All in the Family/ Jack calls it a day!!
Houston Astros pitcher Roger Clemens, left, talks with his son, Koby, during batting practice Thursday, July 14, 2005, in Houston. Koby, drafted in the eighth round with the 254th pick, signed a contract with the Astros before practice.
JACK SAYS GOODBYE!
ST. ANDREWS, Scotland — They stood on rooftops and leaned against chimney pipes. They peered through the open windows of the stately Royal and Ancient clubhouse. They stood 10 deep in front of the shops and flats that line the 18th fairway of golf’s most famous course.
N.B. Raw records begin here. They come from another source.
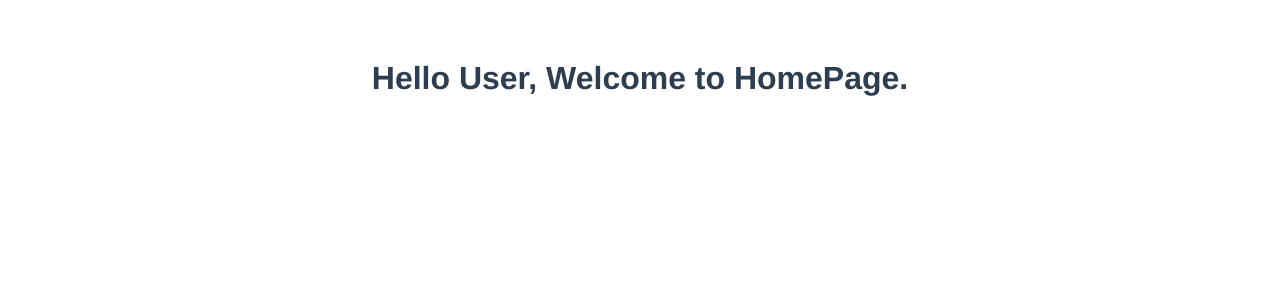
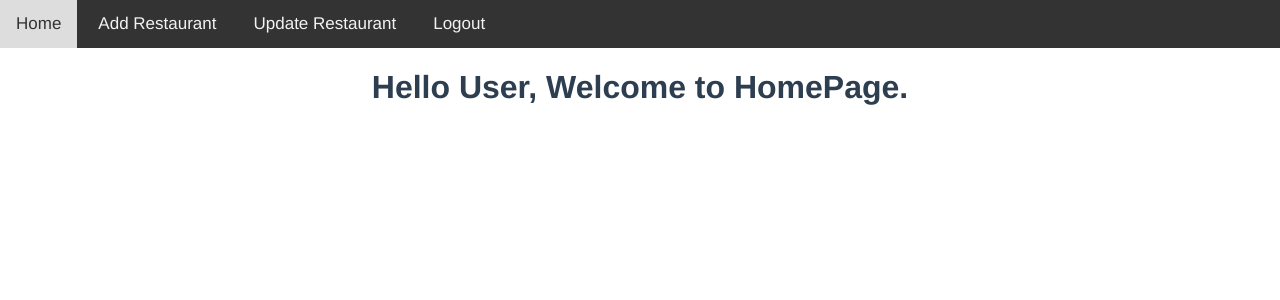
Before and after one commit to IT810/vuejs-restaurant_management_app, a Vue app: page / in a window 1280 px wide. Shown: the top 300 px of the page. Built offline with nearby package versions, Linux system fonts and the light colour scheme.

Commit message:
Make Header component. Add menu for Pages. Add style for menus. Add Header Component in Home Page.

```diff
--- a/src/App.vue
+++ b/src/App.vue
@@ -15,13 +15,19 @@
   -moz-osx-font-smoothing: grayscale;
   text-align: center;
   color: #2c3e50;
-    margin-top: 60px;
 }
-  .logo{
+
+body{
+  margin: 0;
+  padding: 0;
+}
+
+.logo {
   width: 100px;
 }
 
-    .register input, .login input{
+.register input,
+.login input {
   width: 300px;
   height: 40px;
   padding-left: 40px;
@@ -32,7 +38,8 @@
   border: 1px solid blue;
 }
 
-    .register button, .login button{
+.register button,
+.login button {
   width: 350px;
   height: 40px;
   border: 1px solid skyblue;
--- /dev/null
+++ b/src/components/Header.vue
@@ -0,0 +1,36 @@
+<template>
+    <div class="nav">
+        <a href="#">Home</a>
+        <a href="#">Add Restaurant</a>
+        <a href="#">Update Restaurant</a>
+        <a href="#">Logout</a>
+    </div>
+</template>
+
+<script>
+export default {
+    name: 'HeaderComponent',
+}
+</script>
+
+<style>
+    .nav{
+        background-color: #333;
+        overflow: hidden;
+    }
+
+    .nav a{
+        float: left;
+        color: #f2f2f2;
+        padding: 14px 16px;
+        text-align: center;
+        font-size: 17px;
+        text-decoration: none;
+        margin-right: 5px;
+    }
+
+    .nav a:hover{
+        background-color: #ddd;
+        color: #333;
+    }
+</style>
--- a/src/components/Home.vue
+++ b/src/components/Home.vue
@@ -1,18 +1,23 @@
 <template>
+    <Header></Header>
     <h1>Hello User, Welcome to HomePage.</h1>
 </template>
 
 <script>
-    export default{
-        name: 'HomePage',
-        async mouted(){
-            // Check if user do not login, return sign up but not homepage.
-            let user = await localStorage.getItem('user-info');
-            if(user == null){
-                this.$router.push({name:'SignUp'});
-            }
+import Header from './Header.vue'
+
+export default {
+    name: "HomePage",
+    async mouted() {
+        // Check if user do not login, return sign up but not homepage.
+        let user = await localStorage.getItem("user-info");
+        if (user == null) {
+            this.$router.push({ name: "SignUp" });
         }
-    }
+    },
+    components: { Header }
+}
 </script>
 
-<style scoped></style>
+<style scoped>
+</style>
```
Also changed, not shown: src/components/Login.vue (+16 -16 lines), src/components/SignUp.vue (+19 -19 lines). Lines whose indentation alone changed are shown as unchanged.
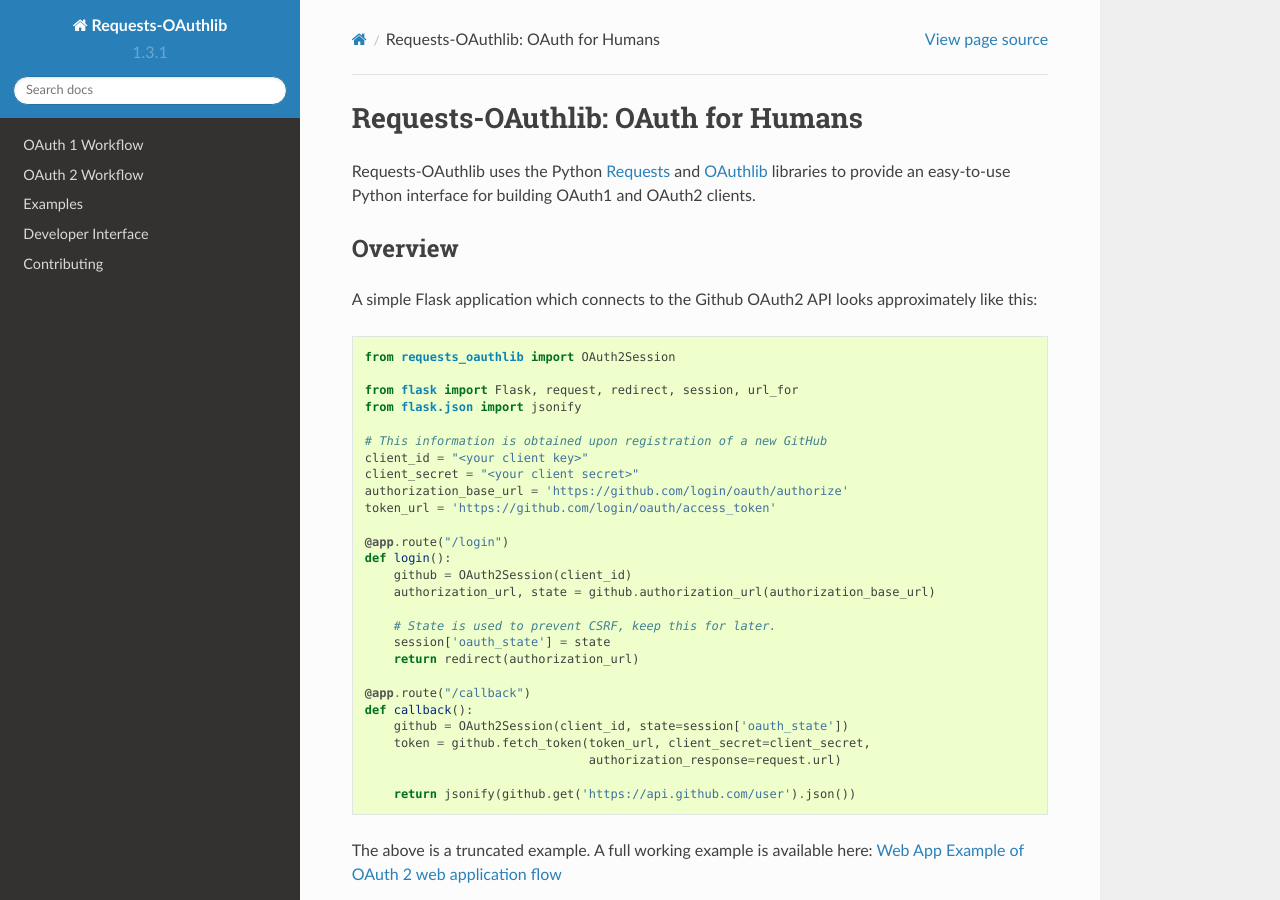
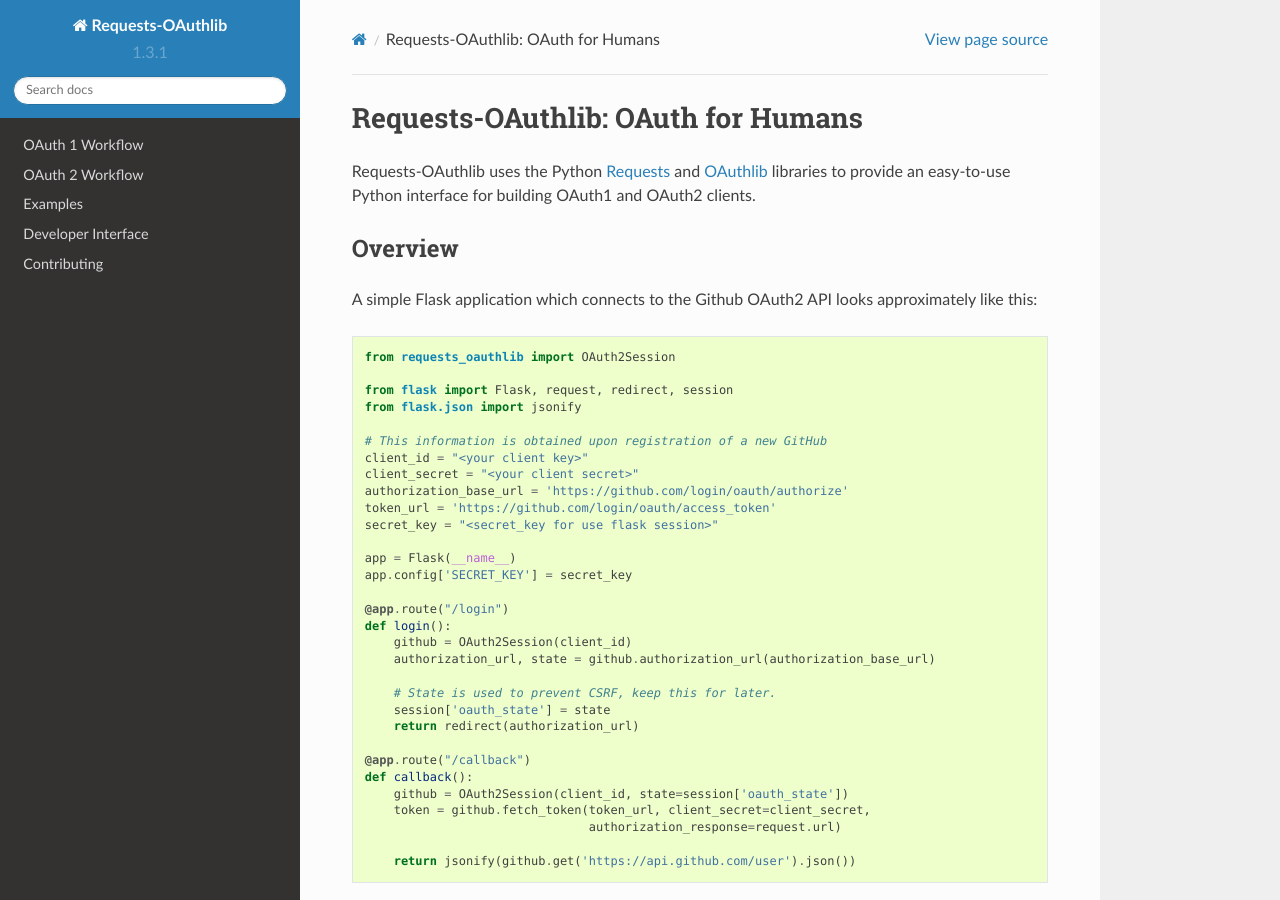
Before and after one commit to requests/requests-oauthlib, a Sphinx documentation site: the page built from docs/index.rst, in a window 1280 px wide and 900 px high. Built offline with Sphinx 7.4.7 and the Read the Docs theme 2.0.0, drawn with Linux system fonts in a browser that asks for light colours.

Commit message:
Update index.rst
Small fixes:
- Delete not used import url_for
- Add flask app
- Add secret_key for flask session

```diff
--- a/docs/index.rst
+++ b/docs/index.rst
@@ -22,7 +22,7 @@ approximately like this:
 
     from requests_oauthlib import OAuth2Session
 
-    from flask import Flask, request, redirect, session, url_for
+    from flask import Flask, request, redirect, session
     from flask.json import jsonify
 
     # This information is obtained upon registration of a new GitHub
@@ -30,6 +30,10 @@ approximately like this:
     client_secret = "<your client secret>"
     authorization_base_url = 'https://github.com/login/oauth/authorize'
     token_url = 'https://github.com/login/oauth/access_token'
+    secret_key = "<secret_key for use flask session>"
+
+    app = Flask(__name__)
+    app.config['SECRET_KEY'] = secret_key
 
     @app.route("/login")
     def login():
```
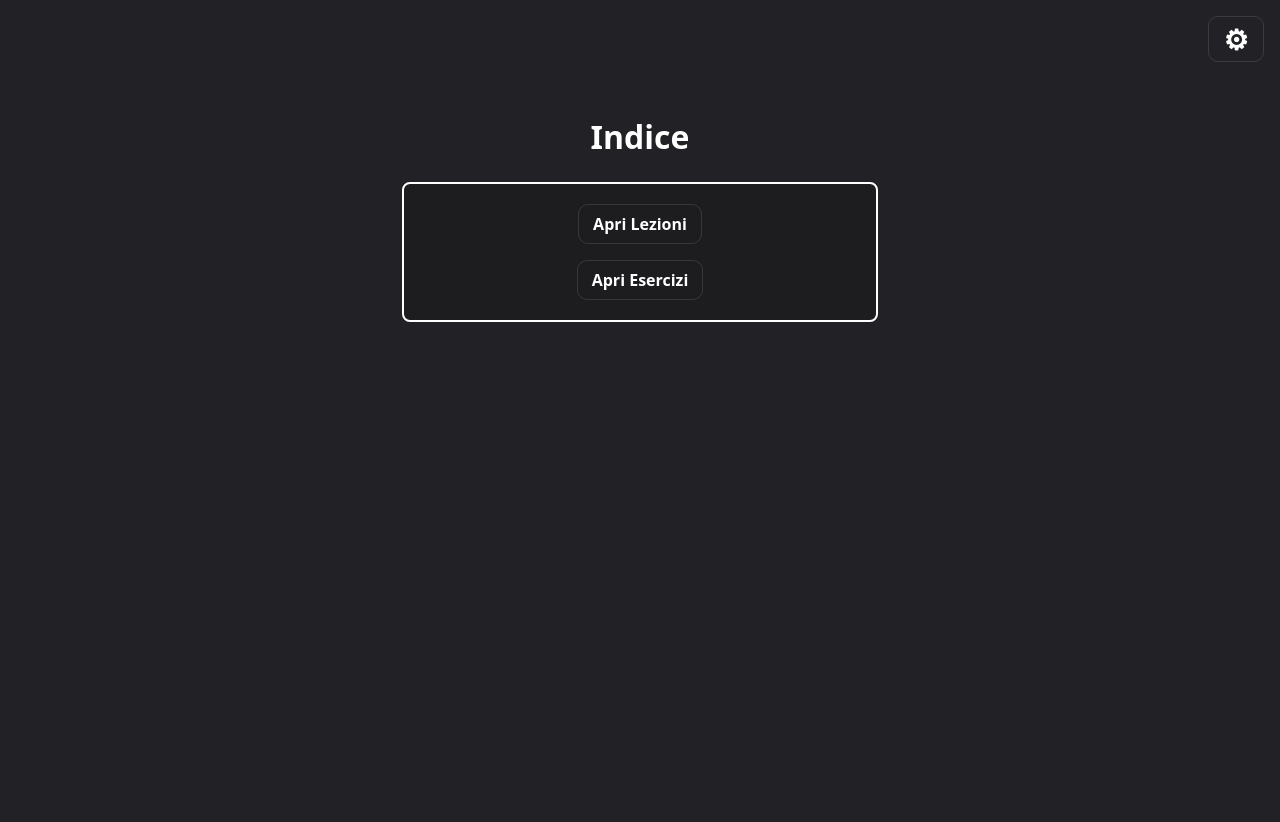
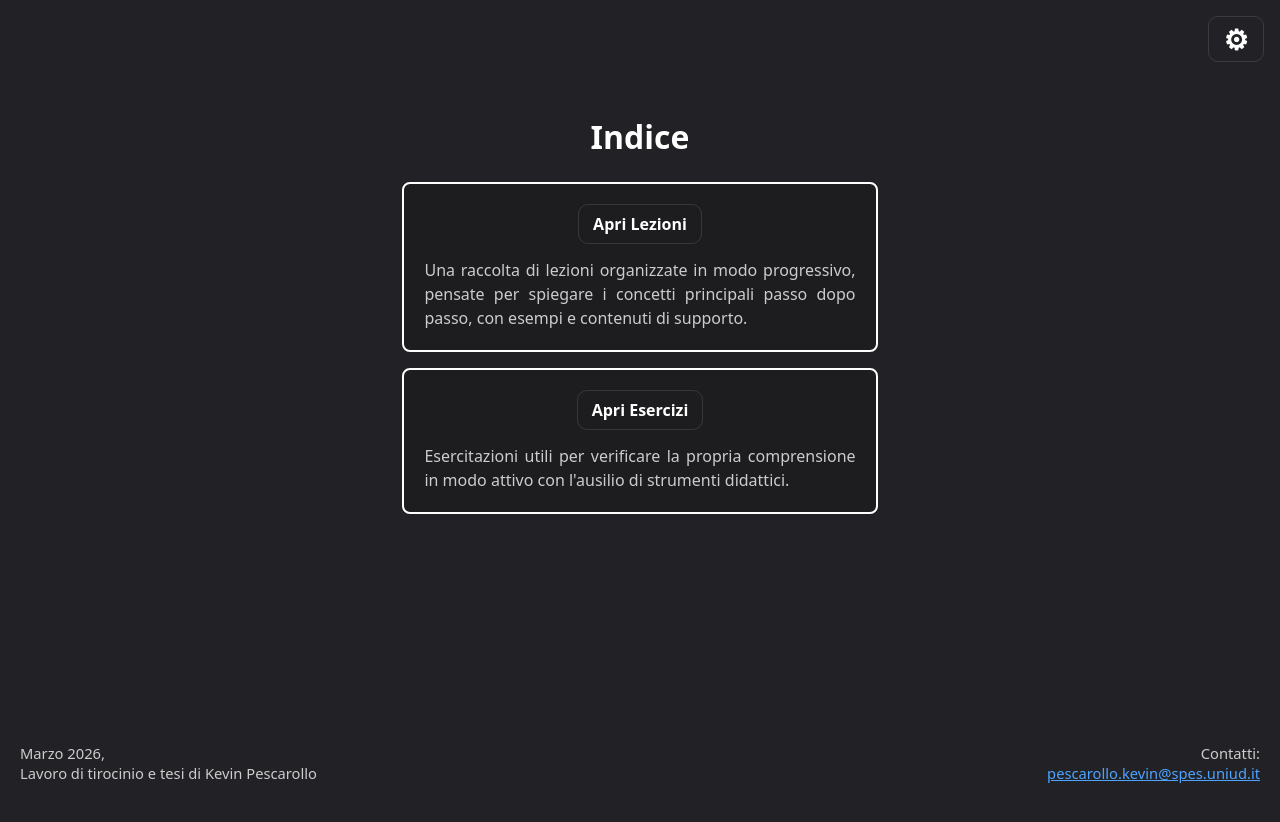
Before and after one commit to KevinUniud/Webpage_Logica, a plain HTML site: page index.html in a window 1280 px wide. Drawn offline with Linux system fonts and the light colour scheme.

Commit message:
Modificato index

```diff
--- a/index.html
+++ b/index.html
@@ -16,11 +16,29 @@
         <script src="scripts/app.js"></script>
         <h1>Indice</h1>
 
-        <div class="rounded-box index-actions-box" style="max-width: 520px; margin: 24px auto;">
-            <div class="index-actions">
-                <a class="btn-wide" href="lezioni/lezione-1.html">Apri Lezioni</a>
-                <a class="btn-wide" href="esercizi/esercitazione.html">Apri Esercizi</a>
+        <div class="index-boxes">
+            <div class="rounded-box index-actions-box">
+                <div class="index-actions">
+                    <a class="btn-wide" href="lezioni/lezione-1.html">Apri Lezioni</a>
+                    <p class="index-intro-text">Una raccolta di lezioni organizzate in modo progressivo, pensate per spiegare i concetti principali passo dopo passo, con esempi e contenuti di supporto.</p>
+                </div>
             </div>
+            <div class="rounded-box index-actions-box">
+                <div class="index-actions">
+                    <a class="btn-wide" href="esercizi/esercitazione.html">Apri Esercizi</a>
+                    <p class="index-intro-text">Esercitazioni utili per verificare la propria comprensione in modo attivo con l'ausilio di strumenti didattici.</p>
+                </div>
+            </div>
+        </div>
+
+        <div class="index-corner index-corner-left">
+            <p>Marzo 2026,</p>
+            <p>Lavoro di tirocinio e tesi di Kevin Pescarollo</p>
+        </div>
+
+        <div class="index-corner index-corner-right">
+            <p>Contatti:</p>
+            <p><a href="mailto:pescarollo.kevin@spes.uniud.it">pescarollo.kevin@spes.uniud.it</a></p>
         </div>
     </body>
 </html>
--- a/styles/components.css
+++ b/styles/components.css
@@ -72,17 +72,77 @@
 }
 
 /* Azioni e controlli della home/index. */
+.index-boxes {
+    max-width: 560px;
+    margin: 24px auto;
+    display: grid;
+    gap: 16px;
+}
+
+.index-actions-box {
+    margin: 0;
+}
+
 .index-actions {
     display: flex;
     flex-direction: column;
     justify-content: center;
-    align-items: center;
-    gap: 16px;
+    align-items: stretch;
+    gap: 14px;
 }
 
 .index-actions .btn-wide {
+    display: inline-block;
+    width: auto;
+    align-self: center;
     text-align: center;
     text-decoration: none;
+}
+
+.index-intro-text {
+    margin: 0;
+    color: var(--muted);
+    line-height: 1.5;
+    text-align: justify;
+}
+
+.index-corner {
+    position: fixed;
+    bottom: 16px;
+    max-width: min(38vw, 420px);
+    font-size: 0.92rem;
+    line-height: 1.35;
+    color: var(--muted);
+}
+
+.index-corner p {
+    margin: 0;
+}
+
+.index-corner-left {
+    left: 20px;
+    text-align: left;
+}
+
+.index-corner-right {
+    right: 20px;
+    text-align: right;
+}
+
+@media (max-width: 900px) {
+    .index-corner {
+        position: static;
+        max-width: none;
+        margin: 14px auto 0;
+        text-align: center;
+    }
+
+    .index-corner-left,
+    .index-corner-right {
+        left: auto;
+        right: auto;
+        text-align: center;
+    }
 }
 
 /* Blocchi contenuto e controlli comuni degli esercizi. */
```
Also changed, not shown: json.txt (added, +29 -0 lines).
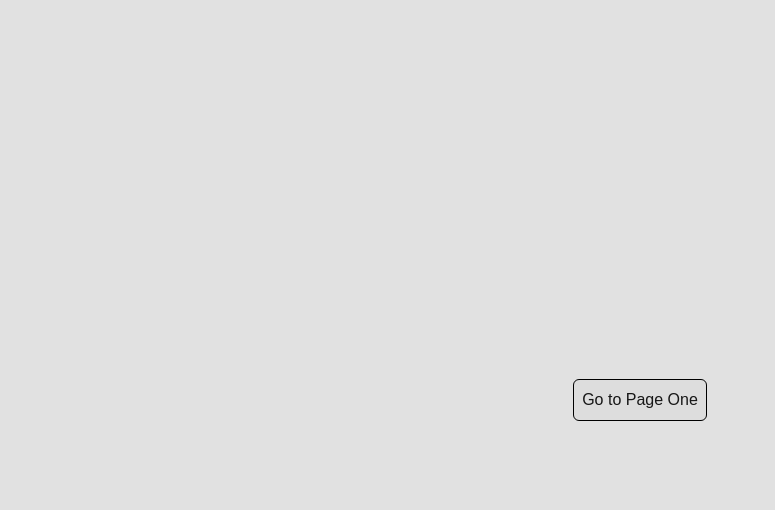
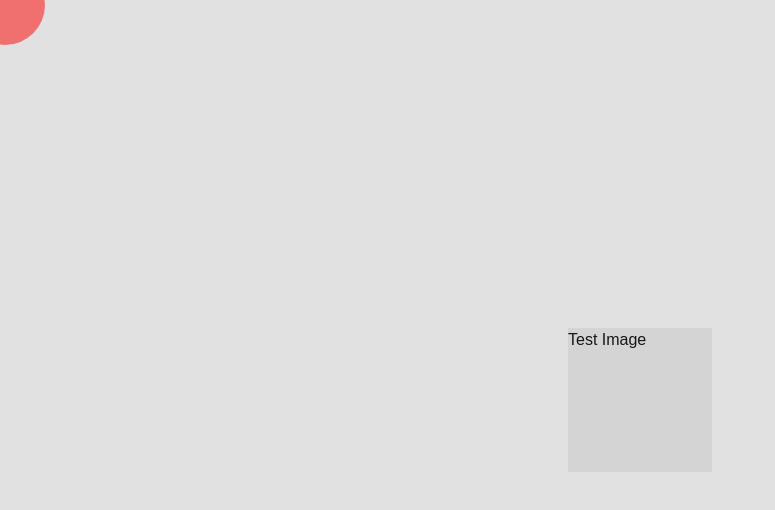
Before and after one commit to hlmyrsyd/codelab-blog, a Next.js app: page /codeground in a window 1280 px wide. Shown: the top 510 px of the page, without its empty margins (0-775 px from the left). Built offline with nearby package versions, Linux system fonts and the light colour scheme.

Commit message:
feat/testing the new tutorial in codeground

```diff
--- a/app/codeground/page.tsx
+++ b/app/codeground/page.tsx
@@ -1,20 +1,8 @@
 'use client'
 
-import { useRouter } from "next/navigation";
-import { useState } from "react";
-import { TransitionWrapper } from "../components";
-import { OpeningContainer } from "../components/openingContainer";
+import StickyCursor from "./stickyCursor";
 
 export default function Home() {
-    const [isTransitioning, setIsTransitioning] = useState(false);
-    const router = useRouter();
-
-    const handleTransition = (route: string) => {
-        setIsTransitioning(true);
-        setTimeout(() => {
-        router.push(route);
-        }, 1300); // Control the transition timing
-    };
 
     return (
         <div
@@ -23,18 +11,10 @@ export default function Home() {
                 backgroundColor: "var(--background)"
             }}
         >
-            <div className="flex w-full h-full justify-space items-space">
-                <OpeningContainer title="Home" />
-
-                <div className="flex w-full h-full justify-center itmes-center">
-                    <TransitionWrapper isTransitioning={isTransitioning}>
-                        <button
-                            className="rounded-md p-2 border border-black flex items-center justify-between bg-[#ddd] hover:bg-[#aaa]"
-                            onClick={() => handleTransition('/codeground/pageOne')}
-                        >
-                            Go to Page One
-                        </button>
-                    </ TransitionWrapper>
+            <StickyCursor />
+            <div className="flex w-full h-full justify-center items-center">
+                <div className="w-36 h-36 bg-neutral-300">
+                    Test Image
                 </div>
             </div>
         </div>
--- a/app/codeground/pageOne/page.tsx
+++ /dev/null
@@ -1,42 +0,0 @@
-'use client'
-
-import { TransitionWrapper } from "@/app/components";
-import { OpeningContainer } from "@/app/components/openingContainer";
-import { useRouter } from "next/navigation";
-import { useState } from "react";
-
-export default function PageOne() {
-    const [isTransitioning, setIsTransitioning] = useState(false);
-    const router = useRouter();
-
-    const handleTransition = (route: string) => {
-        setIsTransitioning(true);
-        setTimeout(() => {
-        router.push(route);
-        }, 1300); // Control the transition timing
-    };
-
-    return (
-        <div
-            className="fixed w-screen h-screen top-0 left-0"
-            style={{
-                backgroundColor: "var(--background)"
-            }}
-        >
-            <div className="flex w-full h-full justify-space items-space">
-                <OpeningContainer title="Page One" />
-
-                <div className="flex w-full h-full justify-center itmes-center">
-                    <TransitionWrapper isTransitioning={isTransitioning}>
-                        <button
-                            className="rounded-md p-2 border border-black flex items-center justify-between bg-[#ddd] hover:bg-[#aaa]"
-                            onClick={() => handleTransition('/codeground')}
-                        >
-                            Go Back
-                        </button>
-                    </ TransitionWrapper>
-                </div>
-            </div>
-        </div>
-    );
-}
--- /dev/null
+++ b/app/codeground/stickyCursor.tsx
@@ -0,0 +1,39 @@
+"use client";
+
+import { motion, useSpring, useMotionValue, useTransform } from "framer-motion";
+import { useEffect } from "react";
+
+export default function StickyCursor() {
+    const x = useMotionValue(0);
+    const y = useMotionValue(0);
+    const smoothOptions = {damping: 20, stiffness: 300, mass: 0.5}
+    const cursorX = useSpring(x, smoothOptions);
+    const cursorY = useSpring(y, smoothOptions);
+
+    useEffect(() => {
+        const moveCursor = (e: MouseEvent) => {
+            x.set(e.clientX);
+            y.set(e.clientY);
+        };
+
+        window.addEventListener("mousemove", moveCursor);
+        return () => window.removeEventListener("mousemove", moveCursor);
+    }, [x, y]);
+
+    return (
+        <motion.div
+            style={{
+                x: cursorX,
+                y: cursorY,
+                position: "fixed",
+                top: -35,
+                left: -35,
+                width: 80,
+                height: 80,
+                backgroundColor: "rgba(255, 0, 0, 0.5)",
+                borderRadius: "50%",
+                pointerEvents: "none",
+            }}
+        />
+    );
+}
```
They were there to witness history, a few well-earned tears, and, as it turned out, one wonderfully nostalgic, goose-bump moment when Jack Nicklaus wound the clock back to 1978 and turned the Old Course into a high-decibel chamber.
At exactly 5:58 p.m. local time — so said the timepiece on the stone R&A building — Nicklaus struck the 72nd and final shot of his majors playing career. The birdie putt traveled 13 or so feet and then succumbed to gravity and, who knows, maybe fate. It was the near-perfect ending to the near-perfect golfer.
“I knew that the hole would move wherever I hit,” Nicklaus said later.
He was kidding … I think. Nicklaus and the Old Course have been holding hands almost as long as he and sweetheart Barbara have been together, so anything is possible. Perhaps this was No. 18’s way of saying, “Thank you.”
Nicklaus didn’t make the British Open cut Friday afternoon, but he didn’t have to. Nobody is going to judge him by his rounds of 75-72, respectable numbers that left him just out of reach of weekend play. After all, Nicklaus’ legacy is more secure than the nearby Bank of Scotland branch that holds those prized, commemorative 5-pound notes with the Golden Bear’s mug on the back.
No, this was St. Andrews’s chance to give the 65-year-old Nicklaus a weeklong smooch. And Nicklaus, always the golf romantic, kissed back.